= Beginning of Section =

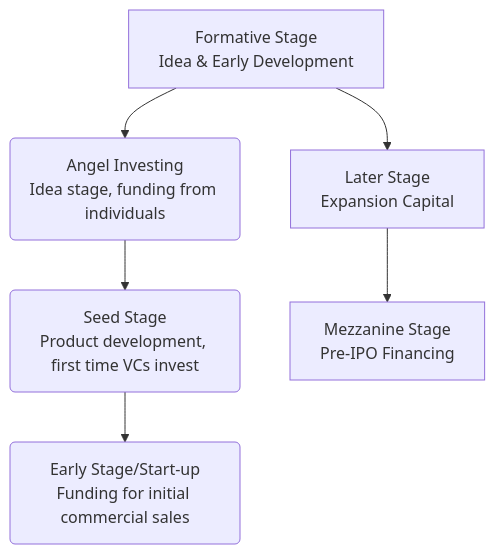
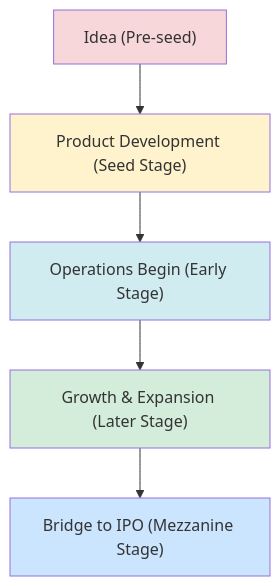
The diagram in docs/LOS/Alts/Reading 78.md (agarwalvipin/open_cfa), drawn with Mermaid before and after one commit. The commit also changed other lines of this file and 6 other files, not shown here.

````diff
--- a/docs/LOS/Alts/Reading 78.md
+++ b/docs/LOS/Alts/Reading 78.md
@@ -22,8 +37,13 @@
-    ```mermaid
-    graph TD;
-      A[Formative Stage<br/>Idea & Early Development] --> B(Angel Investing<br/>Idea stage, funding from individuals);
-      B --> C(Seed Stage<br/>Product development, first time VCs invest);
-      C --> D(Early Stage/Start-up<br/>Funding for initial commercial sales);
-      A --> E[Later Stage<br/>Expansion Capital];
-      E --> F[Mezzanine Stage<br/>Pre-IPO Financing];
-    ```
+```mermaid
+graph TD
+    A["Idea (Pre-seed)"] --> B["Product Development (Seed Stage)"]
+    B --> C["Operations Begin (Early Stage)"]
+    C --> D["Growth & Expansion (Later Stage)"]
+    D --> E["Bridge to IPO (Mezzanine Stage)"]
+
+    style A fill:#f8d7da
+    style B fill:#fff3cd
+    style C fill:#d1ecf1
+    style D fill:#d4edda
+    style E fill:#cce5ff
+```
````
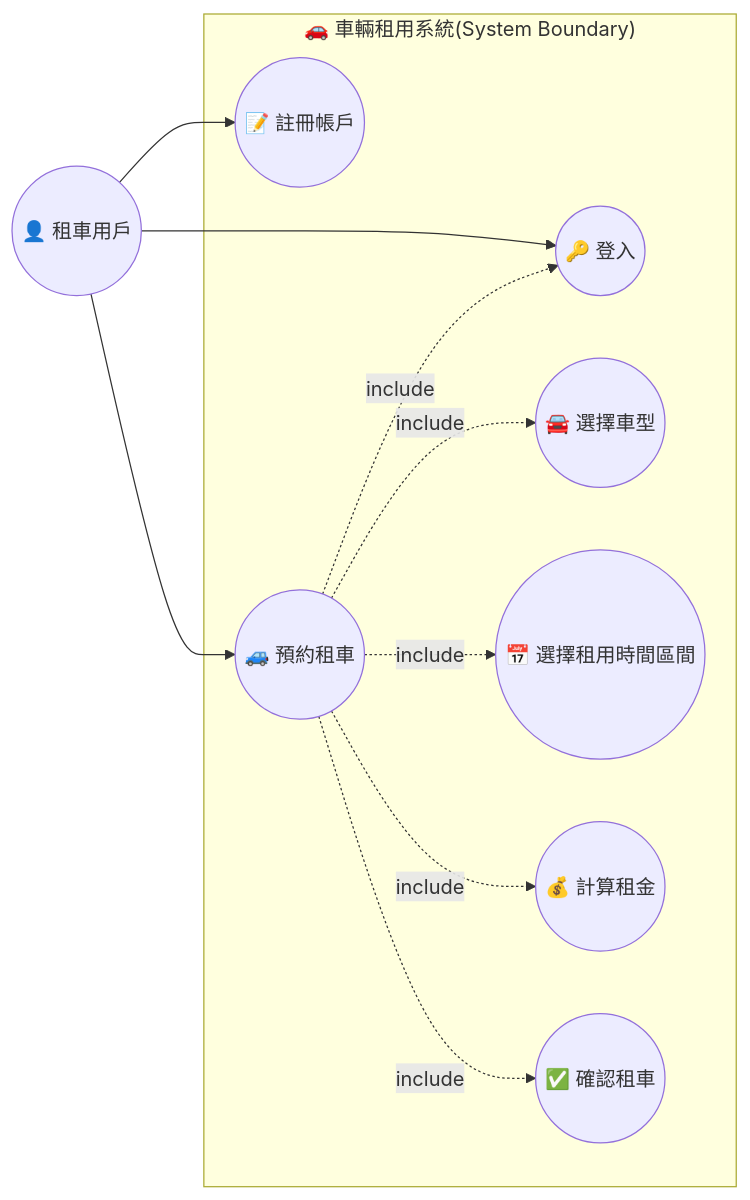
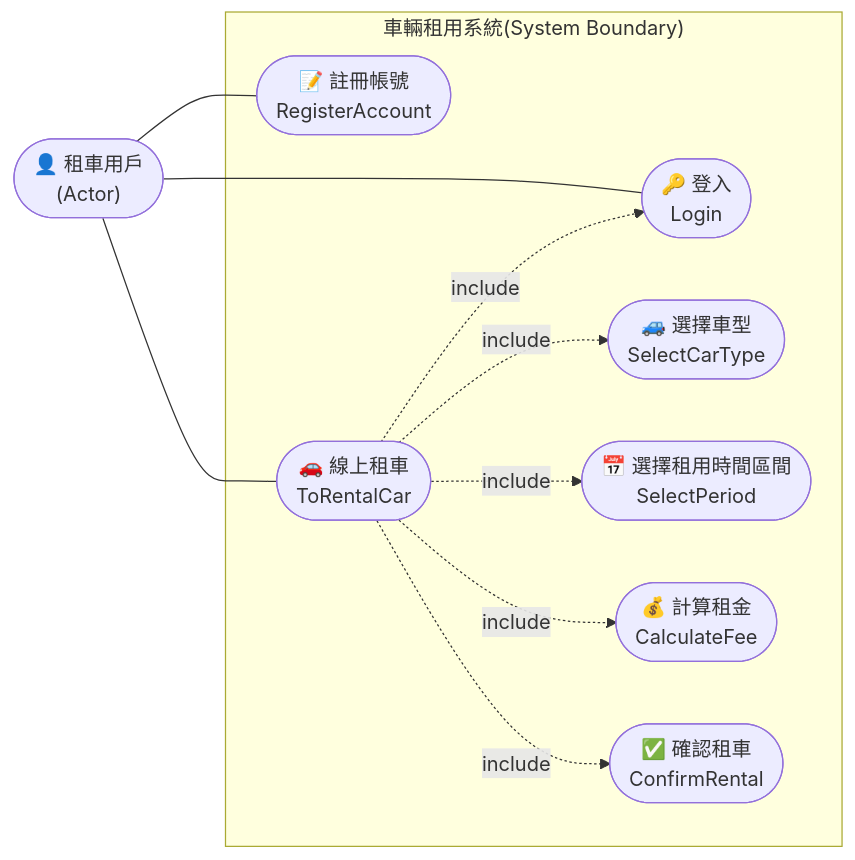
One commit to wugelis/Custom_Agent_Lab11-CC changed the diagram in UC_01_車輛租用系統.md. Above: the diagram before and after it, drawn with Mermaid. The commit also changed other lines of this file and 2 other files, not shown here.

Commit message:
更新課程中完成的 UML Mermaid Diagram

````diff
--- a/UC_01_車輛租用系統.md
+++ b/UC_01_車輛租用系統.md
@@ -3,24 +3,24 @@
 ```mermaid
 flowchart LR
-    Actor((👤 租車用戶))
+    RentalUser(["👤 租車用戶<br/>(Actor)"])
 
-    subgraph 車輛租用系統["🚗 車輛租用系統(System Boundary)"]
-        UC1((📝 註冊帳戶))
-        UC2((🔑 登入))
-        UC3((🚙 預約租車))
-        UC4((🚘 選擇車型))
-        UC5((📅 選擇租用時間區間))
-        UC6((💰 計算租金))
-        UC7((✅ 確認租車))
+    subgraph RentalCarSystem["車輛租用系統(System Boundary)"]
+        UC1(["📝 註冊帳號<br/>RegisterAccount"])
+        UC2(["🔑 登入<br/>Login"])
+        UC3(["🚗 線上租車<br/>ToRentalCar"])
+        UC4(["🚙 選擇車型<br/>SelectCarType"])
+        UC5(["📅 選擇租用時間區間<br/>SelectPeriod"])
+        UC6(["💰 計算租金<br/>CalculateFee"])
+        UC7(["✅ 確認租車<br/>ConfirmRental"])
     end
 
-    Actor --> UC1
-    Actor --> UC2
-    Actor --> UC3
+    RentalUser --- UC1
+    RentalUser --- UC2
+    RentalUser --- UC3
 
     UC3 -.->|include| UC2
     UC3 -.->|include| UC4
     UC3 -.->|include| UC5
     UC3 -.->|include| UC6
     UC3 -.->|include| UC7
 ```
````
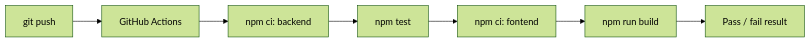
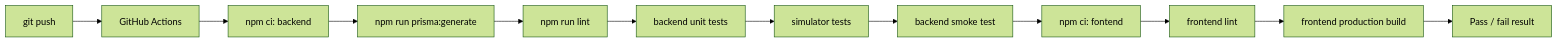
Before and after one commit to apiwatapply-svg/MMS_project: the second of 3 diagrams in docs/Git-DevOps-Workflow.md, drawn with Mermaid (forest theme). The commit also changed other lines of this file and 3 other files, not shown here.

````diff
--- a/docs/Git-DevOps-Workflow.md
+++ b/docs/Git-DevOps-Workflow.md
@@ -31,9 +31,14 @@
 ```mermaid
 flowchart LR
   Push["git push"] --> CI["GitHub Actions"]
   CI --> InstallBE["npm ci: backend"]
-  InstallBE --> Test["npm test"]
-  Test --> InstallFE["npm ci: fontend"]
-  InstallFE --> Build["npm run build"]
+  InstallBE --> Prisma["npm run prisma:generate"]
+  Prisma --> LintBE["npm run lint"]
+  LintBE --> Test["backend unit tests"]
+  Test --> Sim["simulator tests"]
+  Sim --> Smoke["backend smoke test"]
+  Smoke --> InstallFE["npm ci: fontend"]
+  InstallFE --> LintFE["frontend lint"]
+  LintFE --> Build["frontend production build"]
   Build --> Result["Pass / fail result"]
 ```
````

= End of Section =

__ASSIGNED TASK__: Count every line of the records that includes "docs", and give that number with no other words.

__TASK RESULT__: 6